Editorial: Be vigilant about Navy fuel tanks


March 4, 2019 Updated March 3, 2019 2:49amS

The Navy’s Red Hill fuel facility near Pearl Harbor maintains a continuous supply of nearly 200 million gallons of petroleum for ships and jets in colossal underground tanks perched just 100 feet above Oahu’s drinking water aquifer.

Its presence here — now approaching eight decades — serves as an ever-looming threat that a potential catastrophic leak could forever taint our high-quality groundwater.

That threat is now compounded by corrosion tied to the facility’s age. Saluted as something of an engineering marvel, Red Hill’s buried tanks — each large enough to swallow a 20-story building — were briskly constructed during the World War II era. Ongoing leak-related worries spiked in 2014, when 27,000 gallons of fuel were released from one tank.ADVERTISING

In that case, the seepage was caused by contractor error and poor Navy oversight — not crumbling structure. Regardless of cause, though, the leak rightly touched off community call for a long-term plan to significantly reduce the risk of future releases and underground contamination that could devastate the quality of water pumped for municipal taps.

Now, five years later, the Navy is nearing completion of structural studies and evaluation of upgrade options, required by an Administrative Order of Consent with site regulators. Since much of the analysis was conducted in military quiet, it comes as a welcome relief that the state Attorney General’s Office recently called for more transparency.

Last week, in response to that call, the Navy turned over raw data pertaining to tank corrosion testing to its Red Hill site regulators, the U.S. Environmental Protection Agency and the state Heath Department. The DOH is now conducting its own assessment of the data — also an encouraging sign as the agency had a history of going easy on oversight of Red Hill. Too easy.

Decades ago, to address public safety and environmental concerns, state legislation was enacted directing the DOH to put in place rules requiring upgrade or replacement of underground tanks connected to public services or private business. Until just last year, it effectively exempted Red Hill — the Navy’s largest such fuel depot in the Northern Hemisphere.

No more. Now, in tandem with the federal EPA, the state DOH should redouble its scrutiny of data and the Navy’s expected proposal.
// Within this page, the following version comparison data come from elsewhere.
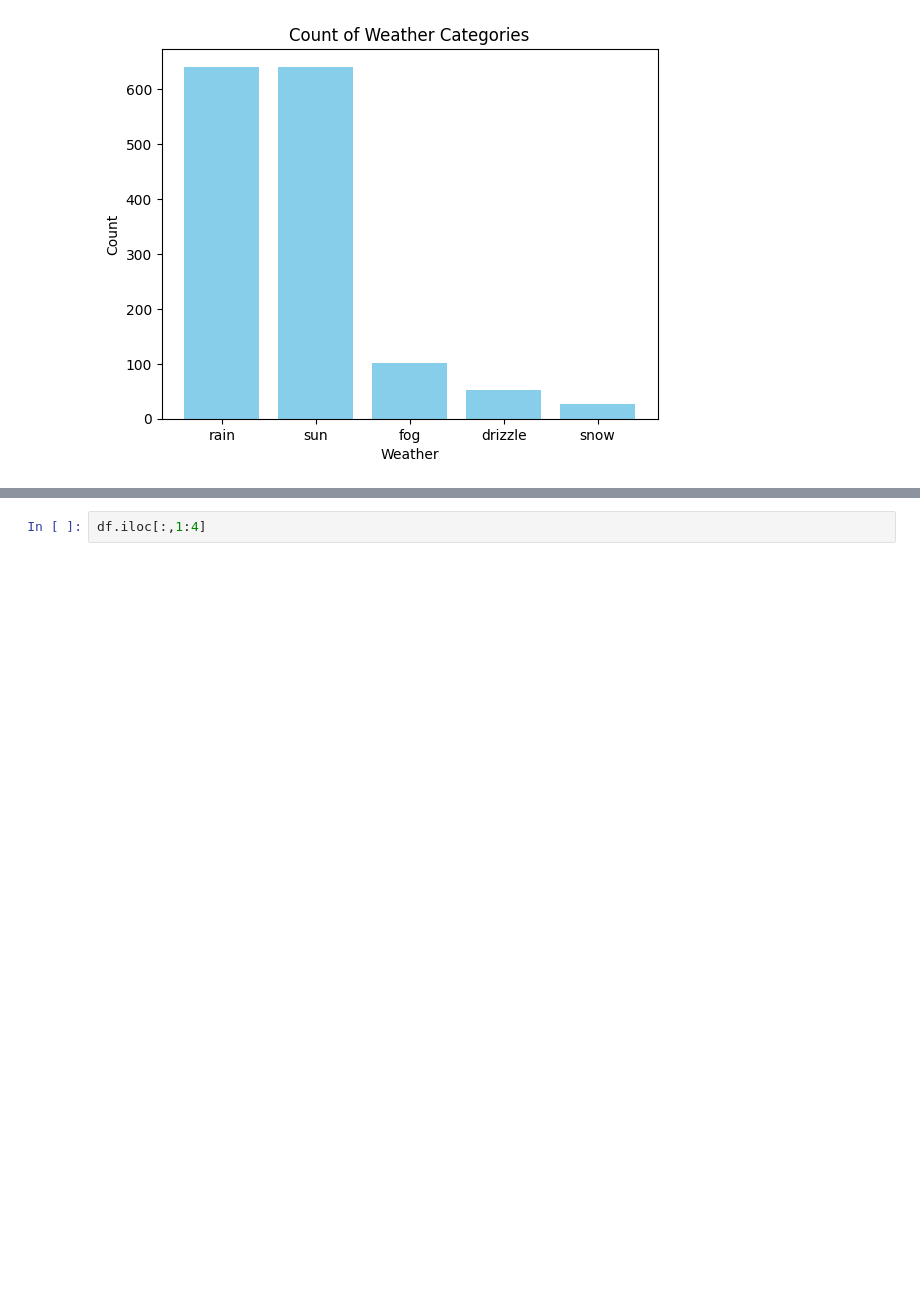
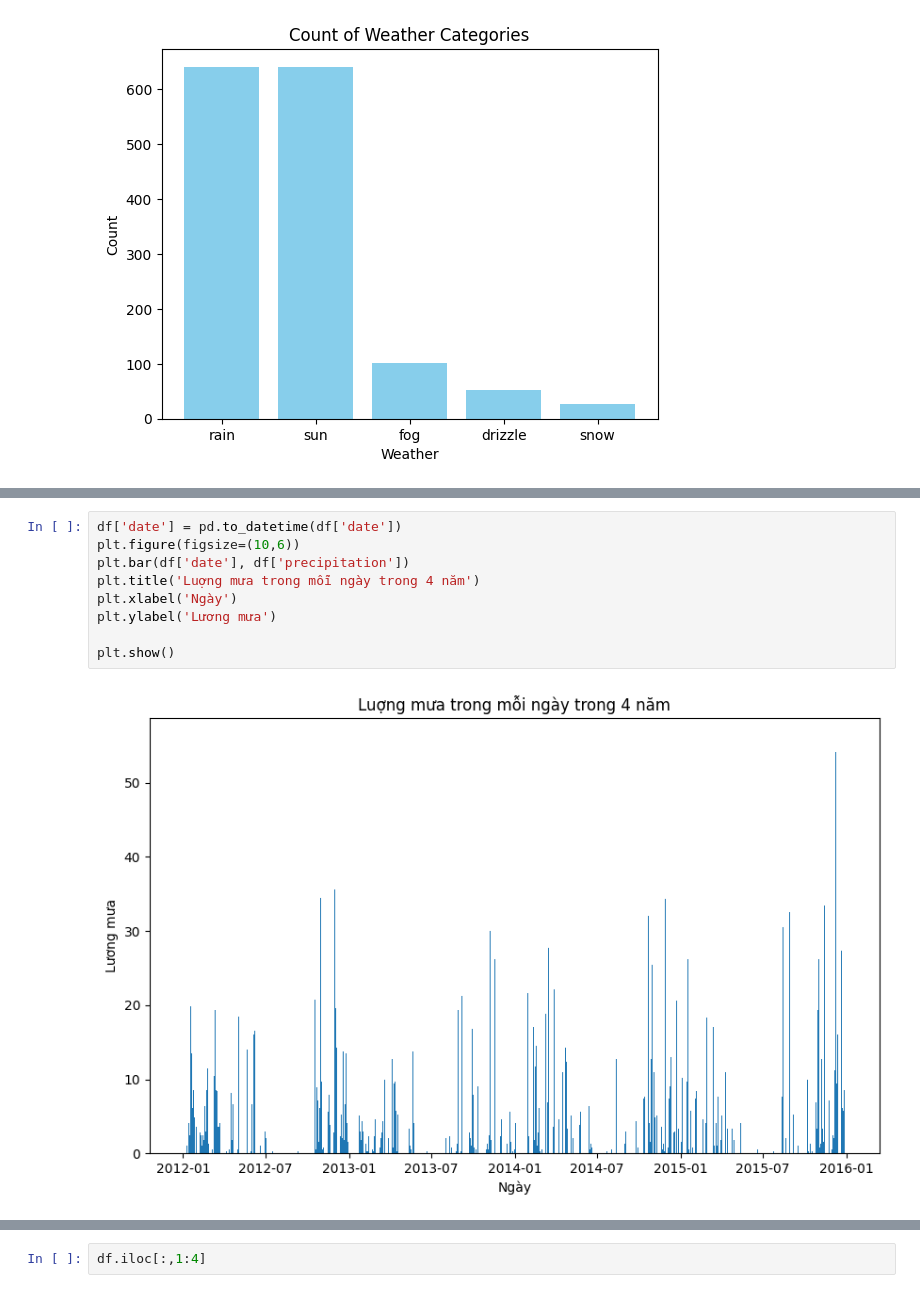
Before and after one commit to nhuyhoan004/Weather-prediction, a Jupyter notebook: Weather_Prediction.ipynb, the cells around one changed output, grey strips where cells are left out. Drawn from its saved outputs; the diff is of its cells as text; blank space fills up the shorter version.

```diff
--- a/Weather_Prediction.ipynb
+++ b/Weather_Prediction.ipynb
@@ -61,3 +94,14 @@ Text(0.5, 1.0, 'Count of Weather Categories')
+# %%
+df['date'] = pd.to_datetime(df['date'])
+plt.figure(figsize=(10,6))
+plt.bar(df['date'], df['precipitation'])
+plt.title('Luợng mưa trong mỗi ngày trong 4 năm')
+plt.xlabel('Ngày')
+plt.ylabel('Lương mưa')
+
+plt.show()
+# %% [output]
+[figure, added]
 # %%
 # Tạo một figure và các axes
 fig, axs = plt.subplots(2, 2, figsize=(10, 8))
```
Also changed, not shown: parts of 20 cells of this notebook, 1 other file.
It appears probable that the pitch will be to seek Pentagon support for the cheapest and least-protective site improvement option under consideration.

For its part, the Navy exudes confidence that its 18 operational tanks will be “tight,” leak-free well into the future while serving as a strategic asset in the U.S. Indo-Pacific Command.

It points out that the Department of Defense is already investing hundreds of millions of dollars to modernize Red Hill. Further, a recent laboratory analysis of tank steel plate samples, called coupons, shows that thickness exceeds twice the industry minimum standard for above-ground tanks.

Still, it should be deeply concerning to Oahu residents that Honolulu’s Board of Water Supply (BWS) does not share the military’s sense of confidence.

The BWS, which manages municipal water resources and distribution, lacks confidence that “existing maintenance practices” at Red Hill can detect potential leak areas and repair them before they occur. For safety’s sake, then, it opposes the Navy’s expected proposal to continue use of the aging “single-wall” tanks.

Honolulu’s City Council weighed in for the first time on the matter last week, passing a resolution urging the site’s regulators to reject proposed single-wall upgrades. Instead, the Council — along with the BWS — supports installing a double-wall, or secondary containment option for each tank; or relocation away from the fresh-water aquifer.

Those options come with a much higher price tag. But, then again, the bottom line for Oahu is that the aquifer is the only one of its kind here. It is priceless, as it cannot be relocated or replaced.